“Even though [100] Australian troops and police were sent to keep order in the Solomon Islands,” said the tabloid newspaper at the weekend.

“What is right and what is not is obvious. Hence, aren’t [Prime Minister Scott] Morrison’s remarks of ‘not indicat[ing] any position’ actually a support for the evil doings?

The editorial was headlined “Australia has fomented riots in Solomon Island”.

The Global Times is published under the umbrella of the Chinese Communist Party’s official flagship publication People’s Daily and is viewed by critics as often publishing disinformation.

“Defending against China’s influence into the South Pacific has been an outstanding geopolitical consideration of the US and Australia, which has been welcomed and longed [for] by the Taiwan authorities, because four of the remaining 15 countries that keep ‘diplomatic ties’ with Taiwan are in the South Pacific — and the future to consolidate such ties is uncertain.”

The editorial said:

Rioters ‘stormed Parliament’
“The capital city of the Solomon Islands has been under riots for days. The rioters have stormed the Parliament, set fire to a police station, and attacked Chinatown and other businesses there.

“Solomon Islands Prime Minister Manasseh Sogavare on Friday blamed foreign interference for instigating the anti-government protests over his government’s decision to cut ‘diplomatic ties’ with the island of Taiwan and establish diplomatic ties with the Chinese mainland. Though, he didn’t specify who is among the ‘other powers’ that fomented the violence.

“Sogavare emphasised that the choice to establish diplomatic ties with Beijing conforms to the trend of the times and international laws.

“The Solomon Islands is a country with nearly 690,000 people in the South Pacific region. After Sogavare assumed office in 2019, his administration made a choice to set up diplomatic ties with Beijing. However, the island of Malaita [in] the country, where most of the rioters are reportedly from, has maintained its relations with the island of Taiwan.

The New York Times said the Solomon Islands has been in a ‘heightened political tug of war’, citing a former Australian diplomat stationed in the Solomon Islands saying that the US has been providing Malaita with direct foreign aid. Such analysis is representative of the US and Australia.

“Defending against China’s influence into the South Pacific has been an outstanding geopolitical consideration of the US and Australia, which has been welcomed and longed by the Taiwan authorities, because four of the remaining 15 countries that keep ‘diplomatic ties’ with Taiwan are in the South Pacific — and the future to consolidate such ties is uncertain.

“The South Pacific countries and the Chinese mainland have a strong capacity to cooperate under the framework of the Belt and Road Initiative. Over the years, many small nations have, on their own, chosen to have closer ties with Beijing.

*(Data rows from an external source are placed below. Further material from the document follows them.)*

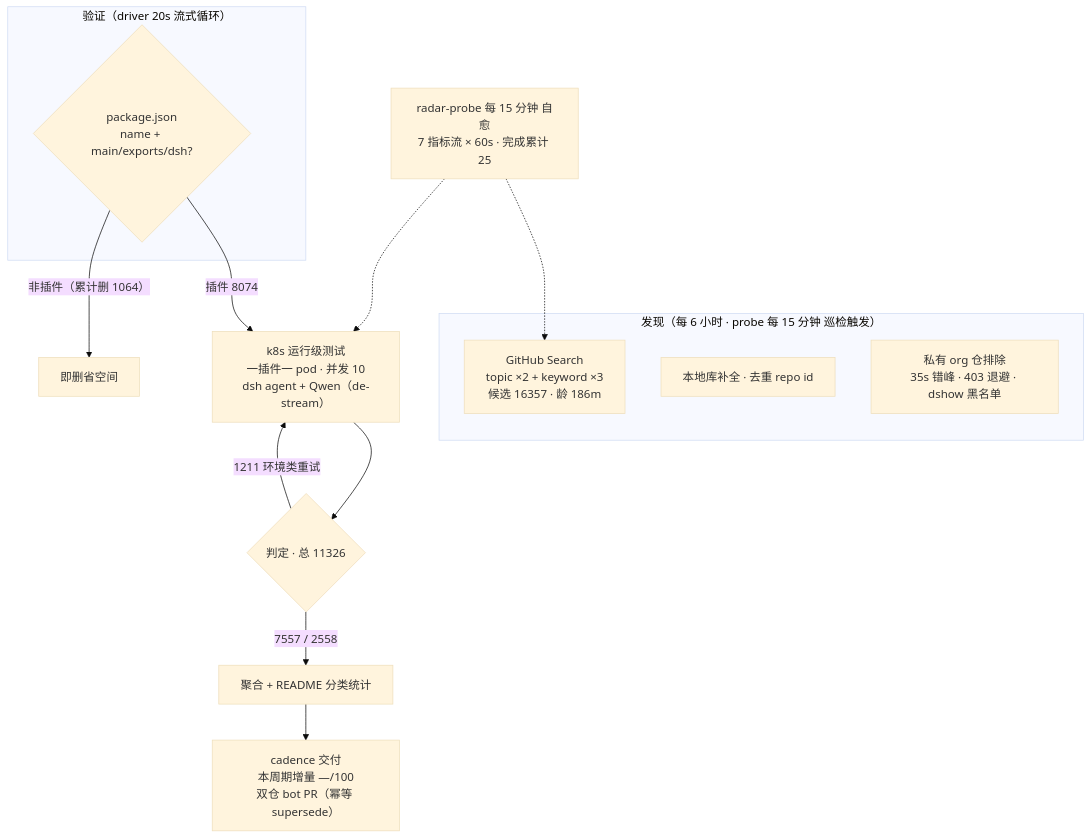
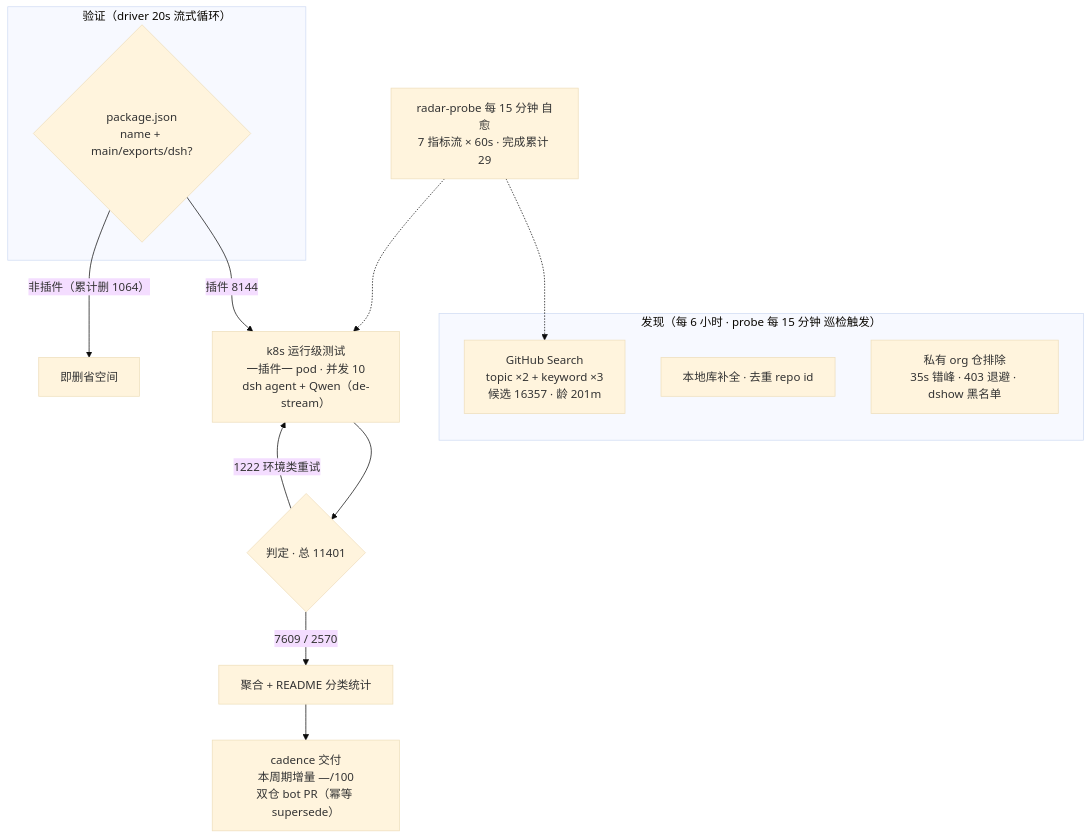
One commit to Zhidao-Lab-OSS/awesome-dsh-plugins changed the diagram in README.md. Above: the diagram before and after it, drawn with Mermaid (base theme). The commit also changed other lines of this file and 1 other file, not shown here.

````diff
--- a/README.md
+++ b/README.md
@@ -52,20 +52,20 @@
 ```mermaid
 flowchart TB
     subgraph Discovery["发现（每 6 小时 · probe 每 15 分钟 巡检触发）"]
-        A1["GitHub Search<br/>topic ×2 + keyword ×3<br/>候选 16357 · 龄 186m"]
+        A1["GitHub Search<br/>topic ×2 + keyword ×3<br/>候选 16357 · 龄 201m"]
         A2["本地库补全 · 去重 repo id"]
         A3["私有 org 仓排除<br/>35s 错峰 · 403 退避 · dshow 黑名单"]
     end
     subgraph Validation["验证（driver 20s 流式循环）"]
         B1{"package.json<br/>name + main/exports/dsh?"}
     end
-    B1 -->|"插件 8074"| C1["k8s 运行级测试<br/>一插件一 pod · 并发 10<br/>dsh agent + Qwen（de-stream）"]
+    B1 -->|"插件 8144"| C1["k8s 运行级测试<br/>一插件一 pod · 并发 10<br/>dsh agent + Qwen（de-stream）"]
     B1 -->|"非插件（累计删 1064）"| B3["即删省空间"]
-    C1 --> D1{"判定 · 总 11326"}
-    D1 -->|"7557 / 2558"| E1["聚合 + README 分类统计"]
-    D1 -->|"1211 环境类重试"| C1
+    C1 --> D1{"判定 · 总 11401"}
+    D1 -->|"7609 / 2570"| E1["聚合 + README 分类统计"]
+    D1 -->|"1222 环境类重试"| C1
     E1 --> E2["cadence 交付<br/>本周期增量 —/100<br/>双仓 bot PR（幂等 supersede）"]
-    M["radar-probe 每 15 分钟 自愈<br/>7 指标流 × 60s · 完成累计 25"]
+    M["radar-probe 每 15 分钟 自愈<br/>7 指标流 × 60s · 完成累计 29"]
     M -.-> A1
     M -.-> C1
 ```
````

‘Dollar diplomacy, coercion’
“The measures taken to prevent these small countries from establishing diplomatic ties with China have included ‘dollar diplomacy’, coercion, and inciting unrest within these countries to topple local governments.

“Australia has been offered a hand to maintain security in the Solomon Islands. Recently, Canberra has again deployed more than 100 police and defense force personnel to the country. Against this backdrop, it is not hard to imagine how easy it will be for an external force to wreak havoc there.

“Australia, the US, or the Taiwan authorities haven’t admitted to being behind the ‘foreign interference’ condemned by Sogavare. Australian Prime Minister Scott Morrison insisted that Australia’s ‘presence there does not indicate any position on the internal issues of the Solomon Islands’. Canberra even alleged the move was in response to a request from Sogavare.

“Nonetheless, the Associated Press cited observers as saying that ‘Australia intervened quickly to avoid Chinese security forces moving in to restore order’. More importantly, neither Canberra nor Washington has condemned the riots in the Solomon Islands so far, despite the fact that the unrest has violated the basic spirit of democracy and the rule of law.

“Media coverage of the riots in the US and Australia was ‘matter-of-fact’ and highlighted the rioters’ political opposition to diplomatic relations with China.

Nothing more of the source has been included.